Your instructions
Across the entries, how many lines have the string "WRAPS" in them? Reply with only a number.

● ● ● ●

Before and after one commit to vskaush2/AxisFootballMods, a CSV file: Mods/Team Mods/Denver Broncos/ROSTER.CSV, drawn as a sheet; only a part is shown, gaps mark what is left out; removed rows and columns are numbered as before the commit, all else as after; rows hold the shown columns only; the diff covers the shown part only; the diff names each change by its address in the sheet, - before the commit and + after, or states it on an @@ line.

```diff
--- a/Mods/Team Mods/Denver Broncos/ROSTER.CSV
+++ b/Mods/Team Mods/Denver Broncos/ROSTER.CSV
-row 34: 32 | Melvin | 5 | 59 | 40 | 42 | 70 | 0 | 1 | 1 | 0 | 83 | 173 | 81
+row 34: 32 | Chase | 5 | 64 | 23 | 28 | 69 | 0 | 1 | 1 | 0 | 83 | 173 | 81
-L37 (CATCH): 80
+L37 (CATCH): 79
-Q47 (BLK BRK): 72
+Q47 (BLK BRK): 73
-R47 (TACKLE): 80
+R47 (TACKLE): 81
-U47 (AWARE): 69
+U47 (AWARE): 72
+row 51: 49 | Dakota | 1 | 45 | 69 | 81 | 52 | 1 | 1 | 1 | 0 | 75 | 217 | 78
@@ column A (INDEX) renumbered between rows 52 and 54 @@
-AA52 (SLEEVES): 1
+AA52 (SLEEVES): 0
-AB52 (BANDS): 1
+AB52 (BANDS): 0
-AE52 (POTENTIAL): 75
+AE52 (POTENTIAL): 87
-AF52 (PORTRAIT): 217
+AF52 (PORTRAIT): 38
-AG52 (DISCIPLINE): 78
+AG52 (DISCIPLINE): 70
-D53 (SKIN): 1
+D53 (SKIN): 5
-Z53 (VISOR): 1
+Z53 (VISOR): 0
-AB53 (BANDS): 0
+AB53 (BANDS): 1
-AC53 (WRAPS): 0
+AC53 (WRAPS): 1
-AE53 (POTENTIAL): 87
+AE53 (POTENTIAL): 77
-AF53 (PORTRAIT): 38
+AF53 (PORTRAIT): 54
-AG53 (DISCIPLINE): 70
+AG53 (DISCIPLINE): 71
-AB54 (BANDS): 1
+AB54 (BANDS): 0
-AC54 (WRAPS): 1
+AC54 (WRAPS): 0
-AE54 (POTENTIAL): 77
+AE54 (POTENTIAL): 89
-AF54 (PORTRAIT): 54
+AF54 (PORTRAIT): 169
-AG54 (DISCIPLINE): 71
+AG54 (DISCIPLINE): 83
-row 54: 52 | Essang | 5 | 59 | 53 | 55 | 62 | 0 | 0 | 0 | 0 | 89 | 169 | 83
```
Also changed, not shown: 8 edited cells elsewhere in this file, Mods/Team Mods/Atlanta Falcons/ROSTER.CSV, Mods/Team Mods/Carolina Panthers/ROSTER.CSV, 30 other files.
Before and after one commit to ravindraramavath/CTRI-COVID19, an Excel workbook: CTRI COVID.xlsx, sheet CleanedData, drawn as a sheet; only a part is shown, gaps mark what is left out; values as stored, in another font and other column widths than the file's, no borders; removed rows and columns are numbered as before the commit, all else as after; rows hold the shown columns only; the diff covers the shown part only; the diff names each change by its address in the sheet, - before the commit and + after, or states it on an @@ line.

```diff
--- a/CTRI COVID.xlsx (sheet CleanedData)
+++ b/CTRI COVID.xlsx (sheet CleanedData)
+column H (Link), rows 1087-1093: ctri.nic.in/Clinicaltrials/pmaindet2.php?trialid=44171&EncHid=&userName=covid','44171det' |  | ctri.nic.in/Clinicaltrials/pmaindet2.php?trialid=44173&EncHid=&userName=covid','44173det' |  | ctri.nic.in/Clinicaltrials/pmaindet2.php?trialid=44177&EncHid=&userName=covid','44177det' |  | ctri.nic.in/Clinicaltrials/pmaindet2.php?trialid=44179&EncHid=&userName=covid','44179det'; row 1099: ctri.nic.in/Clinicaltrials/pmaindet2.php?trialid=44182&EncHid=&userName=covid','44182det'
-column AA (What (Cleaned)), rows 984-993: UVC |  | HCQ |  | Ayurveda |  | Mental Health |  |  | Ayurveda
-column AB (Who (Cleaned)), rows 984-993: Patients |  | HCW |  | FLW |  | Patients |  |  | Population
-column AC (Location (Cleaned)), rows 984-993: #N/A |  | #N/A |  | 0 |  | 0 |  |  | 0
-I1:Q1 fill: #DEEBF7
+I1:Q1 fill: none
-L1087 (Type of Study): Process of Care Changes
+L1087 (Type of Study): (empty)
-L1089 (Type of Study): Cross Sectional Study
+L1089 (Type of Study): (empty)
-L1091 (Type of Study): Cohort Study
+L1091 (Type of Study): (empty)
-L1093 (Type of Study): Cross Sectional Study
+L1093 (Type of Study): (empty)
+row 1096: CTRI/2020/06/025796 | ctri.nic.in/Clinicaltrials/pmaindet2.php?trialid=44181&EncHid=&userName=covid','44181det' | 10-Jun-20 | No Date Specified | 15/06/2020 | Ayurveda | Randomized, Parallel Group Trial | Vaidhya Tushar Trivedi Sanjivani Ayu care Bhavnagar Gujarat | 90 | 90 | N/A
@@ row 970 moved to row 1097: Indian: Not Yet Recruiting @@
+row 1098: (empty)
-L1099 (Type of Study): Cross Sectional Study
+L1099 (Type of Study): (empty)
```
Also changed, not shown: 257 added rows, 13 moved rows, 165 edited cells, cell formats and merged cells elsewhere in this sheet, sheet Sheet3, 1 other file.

● ● ● ●

Solution to this exercise
4